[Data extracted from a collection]
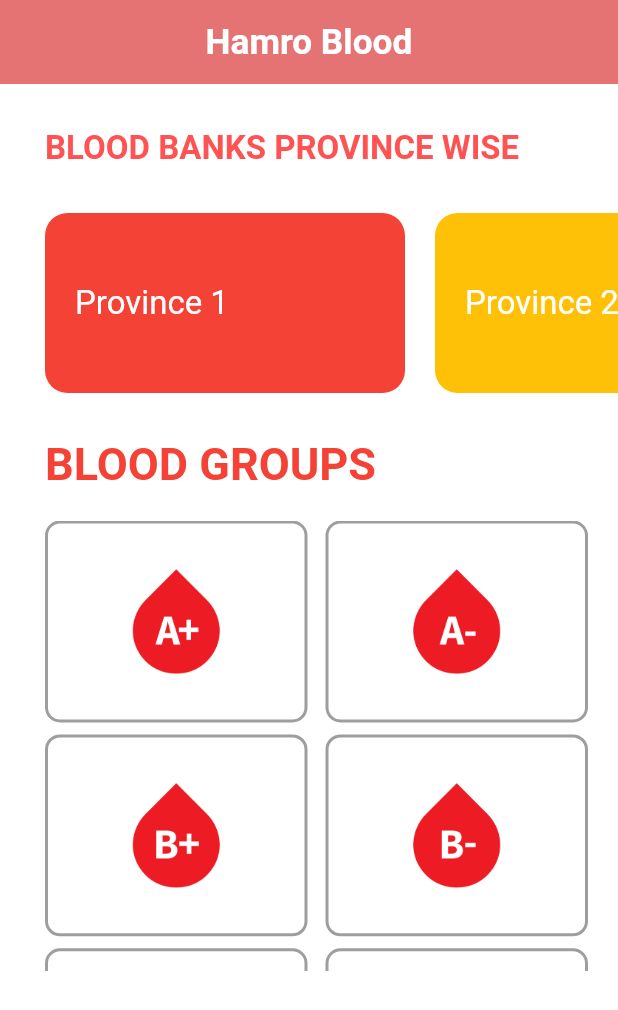
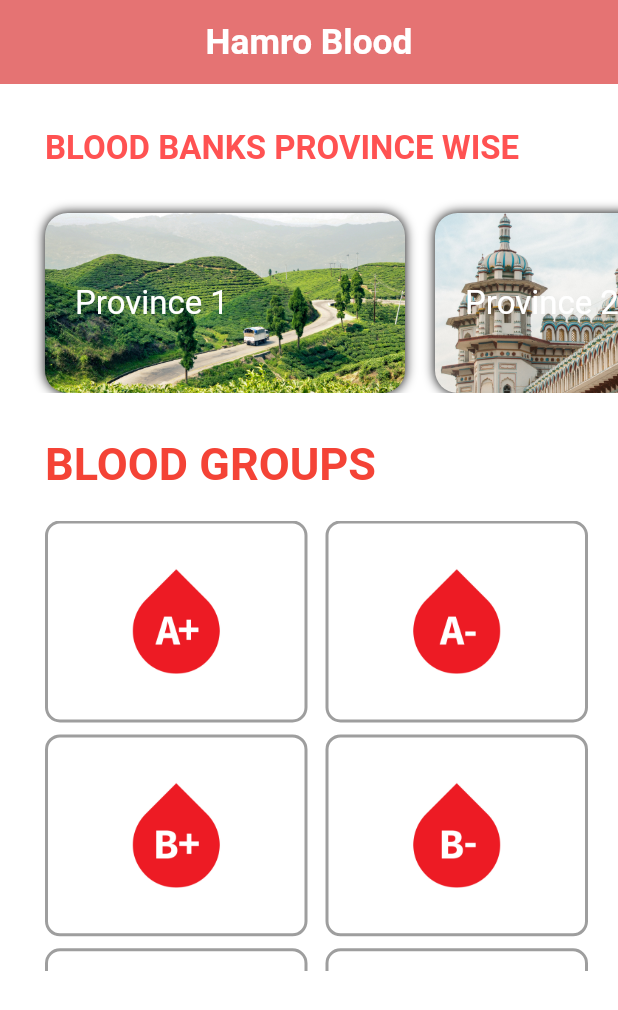
Before and after one commit to aregmi450/blood, a Flutter app: the screen it shows after launch, on a phone screen of 412 x 824 dp. Shown: the top 1010 px of the screen. Run offline on Flutter 3.47's test engine with Material 2 defaults, Android fonts, the phone set to English and light mode, and no system bars.

Commit message:
added images instead of color in background

```diff
--- a/lib/homescreen.dart
+++ b/lib/homescreen.dart
@@ -2,7 +2,7 @@ import 'package:flutter/material.dart';
 
 class HomeScreen extends StatelessWidget {
   Widget _selectedCleaning({
-    @required Color color,
+    @required String images,
     @required String tittle,
   }) {
     return Container(
@@ -13,7 +13,13 @@ class HomeScreen extends StatelessWidget {
       height: 120,
       width: 240,
       decoration: BoxDecoration(
-        color: color,
+        image: DecorationImage(
+          image: AssetImage(images),
+          fit: BoxFit.fitWidth,
+        ),
+        boxShadow: [
+          BoxShadow(blurRadius: 6.0),
+        ],
         borderRadius: BorderRadius.circular(15.0),
       ),
       child: Column(
@@ -22,6 +28,7 @@ class HomeScreen extends StatelessWidget {
         children: [
           Text(
             tittle,
+            textDirection: TextDirection.ltr,
             style: TextStyle(
               fontSize: 22,
               color: Colors.white,
@@ -101,31 +108,31 @@ class HomeScreen extends StatelessWidget {
                 child: Row(
                   children: [
                     _selectedCleaning(
-                      color: Colors.red,
+                      images: 'assets/prov1.jpg',
                       tittle: 'Province 1',
                     ),
                     _selectedCleaning(
-                      color: Colors.amber,
+                      images: 'assets/prov2.jpg',
                       tittle: 'Province 2',
                     ),
                     _selectedCleaning(
-                      color: Colors.brown,
+                      images: 'assets/prov3.jpg',
                       tittle: 'Bagmati Province',
                     ),
                     _selectedCleaning(
-                      color: Colors.teal,
+                      images: 'assets/prov4.jpg',
                       tittle: 'Gandaki Province',
                     ),
                     _selectedCleaning(
-                      color: Colors.blueGrey,
+                      images: 'assets/prov5.jpg',
                       tittle: 'Lumbini Province',
                     ),
                     _selectedCleaning(
-                      color: Colors.orange,
+                      images: 'assets/prov6.jpg',
                       tittle: 'Karnali Province',
                     ),
                     _selectedCleaning(
-                      color: Colors.purple,
+                      images: 'assets/prov7.jpg',
                       tittle: 'Sudurpaschim Province',
                     ),
                   ],
```
Also changed, not shown: assets/prov1.jpg (added), assets/prov2.jpg (added), assets/prov3.jpg (added), assets/prov4.jpg (added), assets/prov5.jpg (added), assets/prov6.jpg (added), assets/prov7.jpg (added).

WHAT TO DO
With the pictures removed, copy the data above word for word.

COMPLETED EXERCISE
Before and after one commit to aregmi450/blood, a Flutter app: the screen it shows after launch, on a phone screen of 412 x 824 dp. Shown: the top 1010 px of the screen. Run offline on Flutter 3.47's test engine with Material 2 defaults, Android fonts, the phone set to English and light mode, and no system bars.

Commit message:
added images instead of color in background

```diff
--- a/lib/homescreen.dart
+++ b/lib/homescreen.dart
@@ -2,7 +2,7 @@ import 'package:flutter/material.dart';
 
 class HomeScreen extends StatelessWidget {
   Widget _selectedCleaning({
-    @required Color color,
+    @required String images,
     @required String tittle,
   }) {
     return Container(
@@ -13,7 +13,13 @@ class HomeScreen extends StatelessWidget {
       height: 120,
       width: 240,
       decoration: BoxDecoration(
-        color: color,
+        image: DecorationImage(
+          image: AssetImage(images),
+          fit: BoxFit.fitWidth,
+        ),
+        boxShadow: [
+          BoxShadow(blurRadius: 6.0),
+        ],
         borderRadius: BorderRadius.circular(15.0),
       ),
       child: Column(
@@ -22,6 +28,7 @@ class HomeScreen extends StatelessWidget {
         children: [
           Text(
             tittle,
+            textDirection: TextDirection.ltr,
             style: TextStyle(
               fontSize: 22,
               color: Colors.white,
@@ -101,31 +108,31 @@ class HomeScreen extends StatelessWidget {
                 child: Row(
                   children: [
                     _selectedCleaning(
-                      color: Colors.red,
+                      images: 'assets/prov1.jpg',
                       tittle: 'Province 1',
                     ),
                     _selectedCleaning(
-                      color: Colors.amber,
+                      images: 'assets/prov2.jpg',
                       tittle: 'Province 2',
                     ),
                     _selectedCleaning(
-                      color: Colors.brown,
+                      images: 'assets/prov3.jpg',
                       tittle: 'Bagmati Province',
                     ),
                     _selectedCleaning(
-                      color: Colors.teal,
+                      images: 'assets/prov4.jpg',
                       tittle: 'Gandaki Province',
                     ),
                     _selectedCleaning(
-                      color: Colors.blueGrey,
+                      images: 'assets/prov5.jpg',
                       tittle: 'Lumbini Province',
                     ),
                     _selectedCleaning(
-                      color: Colors.orange,
+                      images: 'assets/prov6.jpg',
                       tittle: 'Karnali Province',
                     ),
                     _selectedCleaning(
-                      color: Colors.purple,
+                      images: 'assets/prov7.jpg',
                       tittle: 'Sudurpaschim Province',
                     ),
                   ],
```
Also changed, not shown: assets/prov1.jpg (added), assets/prov2.jpg (added), assets/prov3.jpg (added), assets/prov4.jpg (added), assets/prov5.jpg (added), assets/prov6.jpg (added), assets/prov7.jpg (added).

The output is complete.